Report on Langila (Papua New Guinea) — 7 March-13 March 2007
Smithsonian / US Geological Survey Weekly Volcanic Activity Report, 7 March-13 March 2007
Managing Editor: Sally Kuhn Sennert
Please cite this report as:
Global Volcanism Program, 2007. Report on Langila (Papua New Guinea). In: Sennert, S K (ed.), Weekly Volcanic Activity Report, 7 March-13 March 2007. Smithsonian Institution and US Geological Survey.
Papua New Guinea
5.525°S, 148.42°E; summit elev. 1330 m
All times are local (unless otherwise noted)
RVO reported that emission of ash clouds from Langila's Crater 2 continued during 23 February-9 March. Incandescence was visible on 24 and 25 February and 6 and 8 March. Plumes rose to less that 2.3 km (7,500 ft) a.s.l. and drifted SE during 7-9 March.
Geologic Background. Langila, one of the most active volcanoes of New Britain, consists of a group of four small overlapping composite basaltic-andesitic cones on the lower eastern flank of the extinct Talawe volcano. Talawe is the highest volcano in the Cape Gloucester area of NW New Britain. A rectangular, 2.5-km-long crater is breached widely to the SE; Langila volcano was constructed NE of the breached crater of Talawe. An extensive lava field reaches the coast on the north and NE sides of Langila. Frequent mild-to-moderate explosive eruptions, sometimes accompanied by lava flows, have been recorded since the 19th century from three active craters at the summit of Langila.

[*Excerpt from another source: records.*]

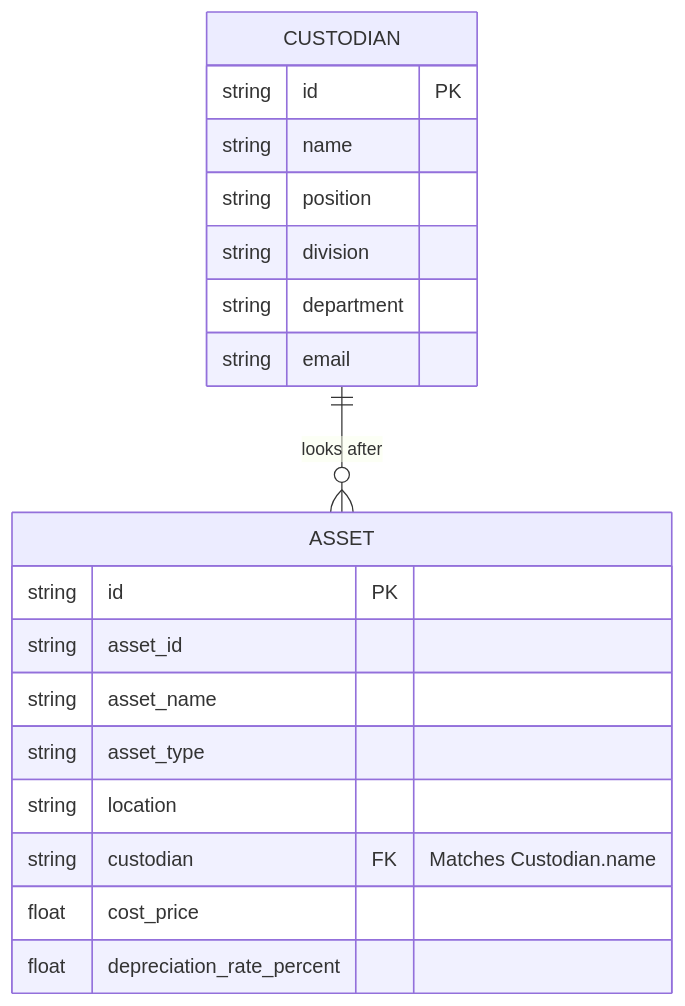
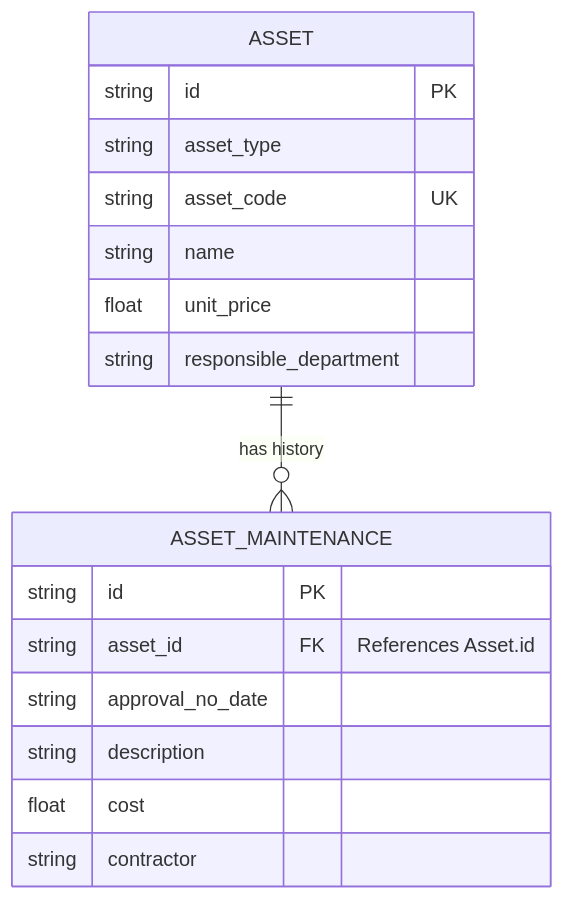
The diagram in DATA_MODEL.md (Key-EZ/inventory), drawn with Mermaid before and after one commit. The commit also changed other lines of this file and 8 other files, not shown here.

Commit message:
Migrate nested database schema to flat assets and asset_maintenances model

````diff
--- a/DATA_MODEL.md
+++ b/DATA_MODEL.md
@@ -64,22 +80,20 @@
 ```mermaid
 erDiagram
-    CUSTODIAN ||--o{ ASSET : "looks after"
-    CUSTODIAN {
-        string id PK
-        string name
-        string position
-        string division
-        string department
-        string email
-    }
+    ASSET ||--o{ ASSET_MAINTENANCE : "has history"
     ASSET {
         string id PK
-        string asset_id
-        string asset_name
         string asset_type
-        string location
-        string custodian FK "Matches Custodian.name"
-        float cost_price
-        float depreciation_rate_percent
+        string asset_code UK
+        string name
+        float unit_price
+        string responsible_department
+    }
+    ASSET_MAINTENANCE {
+        string id PK
+        string asset_id FK "References Asset.id"
+        string approval_no_date
+        string description
+        float cost
+        string contractor
     }
 ```
````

The youngest and smallest crater (no. 3 crater) was formed in 1960 and has a diameter of 150 m.
Source: Rabaul Volcano Observatory (RVO)